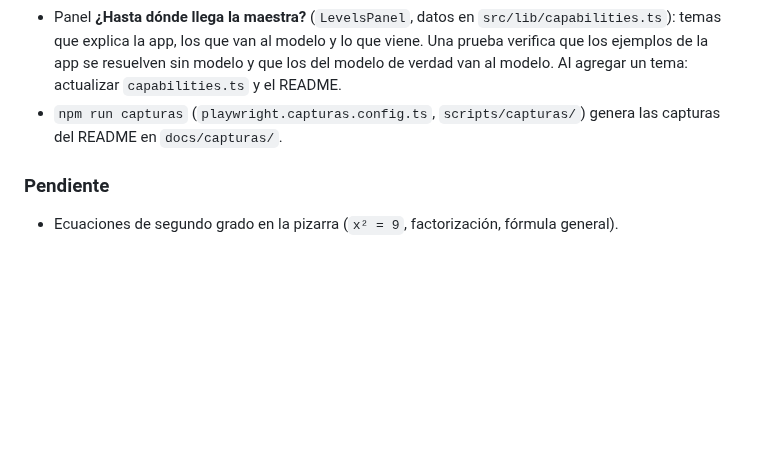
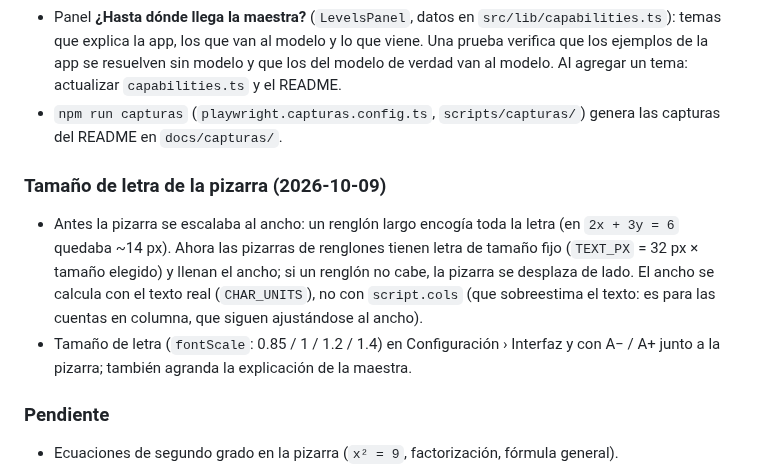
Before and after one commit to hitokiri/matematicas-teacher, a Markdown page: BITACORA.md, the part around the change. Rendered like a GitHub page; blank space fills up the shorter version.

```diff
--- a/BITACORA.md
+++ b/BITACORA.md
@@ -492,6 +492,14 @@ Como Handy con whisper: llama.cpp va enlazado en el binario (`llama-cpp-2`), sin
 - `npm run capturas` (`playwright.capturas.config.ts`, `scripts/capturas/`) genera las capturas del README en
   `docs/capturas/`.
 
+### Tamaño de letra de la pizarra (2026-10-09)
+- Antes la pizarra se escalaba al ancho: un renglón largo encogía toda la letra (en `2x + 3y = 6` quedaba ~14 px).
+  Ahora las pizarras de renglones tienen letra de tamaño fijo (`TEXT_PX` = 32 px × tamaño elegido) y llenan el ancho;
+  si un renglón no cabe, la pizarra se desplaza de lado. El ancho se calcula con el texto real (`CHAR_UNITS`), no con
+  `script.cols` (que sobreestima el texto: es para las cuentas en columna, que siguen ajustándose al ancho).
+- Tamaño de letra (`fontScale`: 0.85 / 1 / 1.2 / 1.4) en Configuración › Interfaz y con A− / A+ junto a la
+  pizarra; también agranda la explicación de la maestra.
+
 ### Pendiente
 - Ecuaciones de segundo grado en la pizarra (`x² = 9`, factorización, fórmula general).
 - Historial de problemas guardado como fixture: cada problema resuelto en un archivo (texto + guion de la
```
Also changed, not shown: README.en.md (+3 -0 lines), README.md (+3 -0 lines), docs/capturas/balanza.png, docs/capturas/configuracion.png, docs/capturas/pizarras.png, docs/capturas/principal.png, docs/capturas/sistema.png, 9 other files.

EXERCISE: Each line above should be output exactly, apart from the pictures.

SOLUTION TO THE EXERCISE:
Before and after one commit to hitokiri/matematicas-teacher, a Markdown page: BITACORA.md, the part around the change. Rendered like a GitHub page; blank space fills up the shorter version.

```diff
--- a/BITACORA.md
+++ b/BITACORA.md
@@ -492,6 +492,14 @@ Como Handy con whisper: llama.cpp va enlazado en el binario (`llama-cpp-2`), sin
 - `npm run capturas` (`playwright.capturas.config.ts`, `scripts/capturas/`) genera las capturas del README en
   `docs/capturas/`.
 
+### Tamaño de letra de la pizarra (2026-10-09)
+- Antes la pizarra se escalaba al ancho: un renglón largo encogía toda la letra (en `2x + 3y = 6` quedaba ~14 px).
+  Ahora las pizarras de renglones tienen letra de tamaño fijo (`TEXT_PX` = 32 px × tamaño elegido) y llenan el ancho;
+  si un renglón no cabe, la pizarra se desplaza de lado. El ancho se calcula con el texto real (`CHAR_UNITS`), no con
+  `script.cols` (que sobreestima el texto: es para las cuentas en columna, que siguen ajustándose al ancho).
+- Tamaño de letra (`fontScale`: 0.85 / 1 / 1.2 / 1.4) en Configuración › Interfaz y con A− / A+ junto a la
+  pizarra; también agranda la explicación de la maestra.
+
 ### Pendiente
 - Ecuaciones de segundo grado en la pizarra (`x² = 9`, factorización, fórmula general).
 - Historial de problemas guardado como fixture: cada problema resuelto en un archivo (texto + guion de la
```
Also changed, not shown: README.en.md (+3 -0 lines), README.md (+3 -0 lines), docs/capturas/balanza.png, docs/capturas/configuracion.png, docs/capturas/pizarras.png, docs/capturas/principal.png, docs/capturas/sistema.png, 9 other files.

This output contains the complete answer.